Bullfrogs are not on the radar for most Americans as table fare. Slimy, warty, swampy all being associated with these prolific amphibians. I assure you they are a super tasty critter, and across the west they are causing a bit of an upset.
Bullfrogs are native to the south-eastern US, and have become an invasive species to the west of the continental divide. Competing/preying on native frogs, and preying on native mammalians, lizards, snakes, and fish. Having no real predators on this side of the US, they are having no problem taking over the wetlands. Many states across the west have relaxed limits and methods of take to help combat the takeover.
My favorite way, and probably the most affordable way for folks to get into frogging, is a fishing pole, binoculars, and a top-water rig. The rig really doesn’t matter, as I believe they would attack a wine cork if it flopped around on some algae. Just so long as it floats, and can be cast accurately. Simply scan water edges for frogs sticking out of the algae/weeds, cast the top-water in front of them, and bounce it around. Frogs are super territorial, and as long as it’s in their field of view/hearing, they’ll attack. Let them hit the bait, and then reel them in.
Cleaning the frogs is a different method than anything I’ve experienced, but there is plenty of videos out there to get this done, and I’m confident anyone could do it. Frogs are by far the most tender wild game legs I have tasted, with a lot of similarity to chicken wings. Tender, moist, tasty, fun and helpful for the ecosystem are all great reasons to get out and enjoy an evening gathering these invasive amphibians.
Servings : 4 as an appetizer
Time to Cook : 15-20 Min
Equipment Needed: Deep Fryer
- 1 Lb Frog Legs (cleaned and split)
- 1 Egg
- 1 C Bread Flour
- 1 C Club Soda
- 1’2 t Creole Seasoning
- Fresh Chopped Parsley
Ingredients for Remoulade
- 1/2 C Mayo
- 2 T Dijon Mustard
- 1/2 t Paprika
- 1 minced garlic clove
- 1 t Lemon Juice
- Dash of Louisiana Hot Sauce
Heat fryer oil to 350* F. I used liquid shortening, but any high heat fryer oil will work just fine.
Mix flour, egg, club soda, and 1/2 t Creole seasoning into a bowl, mix until just incorporated. Bread flour has a higher protein content than AP flour and will form a better barrier against the oil, it also makes a crispier exterior. The club soda helps to lighten the tempura batter.
Lightly dust the frog legs with flour to help the batter bind. When the oil is to temp, place the frog legs one at a time into the oil. Be careful not to splash hot oil.

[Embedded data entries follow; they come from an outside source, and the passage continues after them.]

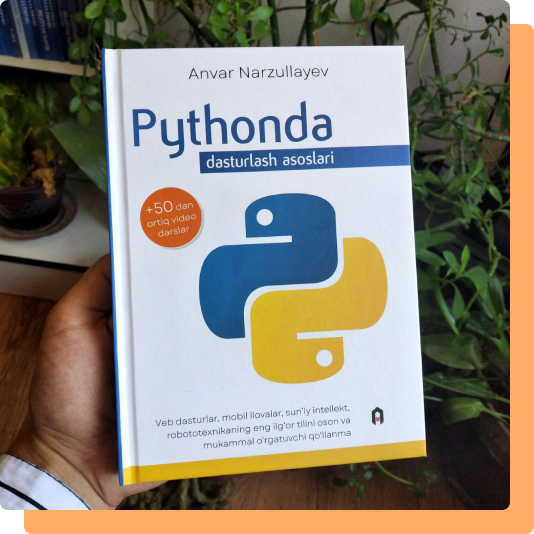
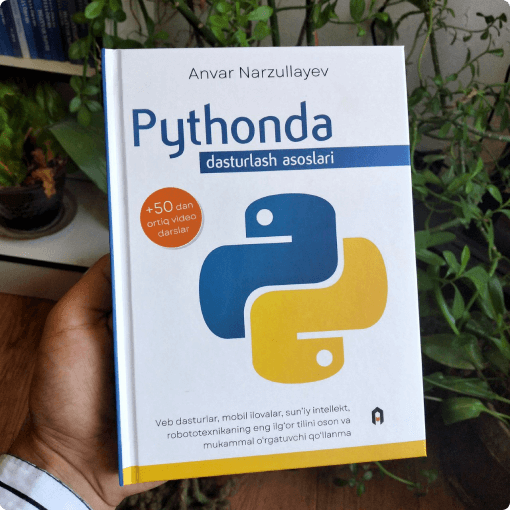
update

diff --git a/css/main.css b/css/main.css
@@ -248,10 +248,15 @@ body {
   max-height: 488px;
   padding-top: 40px;
 }
+@media only screen and (max-width: 992px) {
+  .hero-section .hero {
+    max-height: 428px;
+  }
+}
 @media only screen and (max-width: 768px) {
   .hero-section .hero {
     padding: 0 10px;
-    max-width: none;
+    max-height: 368px;
   }
 }
 @media only screen and (max-width: 576px) {
@@ -259,8 +264,9 @@ body {
     flex-direction: column-reverse;
     align-items: center;
     justify-content: space-between;
+    padding: 35px 15px 30px;
     max-height: none;
-    padding: 20px 15px 30px;
+    gap: 30px;
   }
 }
 .hero-section .hero-content {
@@ -334,6 +340,7 @@ body {
 .hero-section .hero__img {
   max-width: 510px;
   max-height: 510px;
+  filter: drop-shadow(24px 24px 0px rgba(255, 117, 0, 0.6));
 }
 @media only screen and (max-width: 992px) {
   .hero-section .hero__img {
@@ -342,6 +349,7 @@ body {
     width: 100%;
     -o-object-fit: contain;
        object-fit: contain;
+    filter: drop-shadow(20px 20px 0px rgba(255, 117, 0, 0.6));
   }
 }
 @media only screen and (max-width: 576px) {
@@ -350,6 +358,7 @@ body {
     max-height: none;
     width: 90%;
     height: auto;
+    filter: drop-shadow(16px 16px 0px rgba(255, 117, 0, 0.6));
   }
 }
 

diff --git a/scss/blocks/_hero.scss b/scss/blocks/_hero.scss
@@ -7,17 +7,22 @@
     max-height: 488px;
     padding-top: 40px;
 
+    @media only screen and (max-width: $tablet-l) {
+      max-height: 428px;
+    }
+
     @media only screen and (max-width: $tablet) {
       padding: 0 10px;
-      max-width: none;
+      max-height: 368px;
     }
 
     @media only screen and (max-width: $mobile) {
       flex-direction: column-reverse;
       align-items: center;
       justify-content: space-between;
+      padding: 35px 15px 30px;
       max-height: none;
-      padding: 20px 15px 30px;
+      gap: 30px;
     }
 
     &-content {
@@ -90,12 +95,14 @@
     &__img {
       max-width: 510px;
       max-height: 510px;
+      filter: drop-shadow(24px 24px 0px rgba(255, 117, 0, 0.6));
 
       @media only screen and (max-width: $tablet-l) {
         max-width: 440px;
         max-height: 440px;
         width: 100%;
         object-fit: contain;
+        filter: drop-shadow(20px 20px 0px rgba(255, 117, 0, 0.6));
       }
 
       @media only screen and (max-width: $mobile) {
@@ -103,6 +110,7 @@
         max-height: none;
         width: 90%;
         height: auto;
+        filter: drop-shadow(16px 16px 0px rgba(255, 117, 0, 0.6));
       }
     }
   }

While the frog legs are cooking, mix all ingredients together for the remoulade sauce.
The frog legs should cook for about 6-10 minutes, or until there is a light golden brown crust.
When the frog legs are done, place on a wire cooling rack for about 2 minutes. This will insure the batter stays crispy.
Plate the frog legs to share, with plenty of remoulade. Garnish with fresh chopped parsley.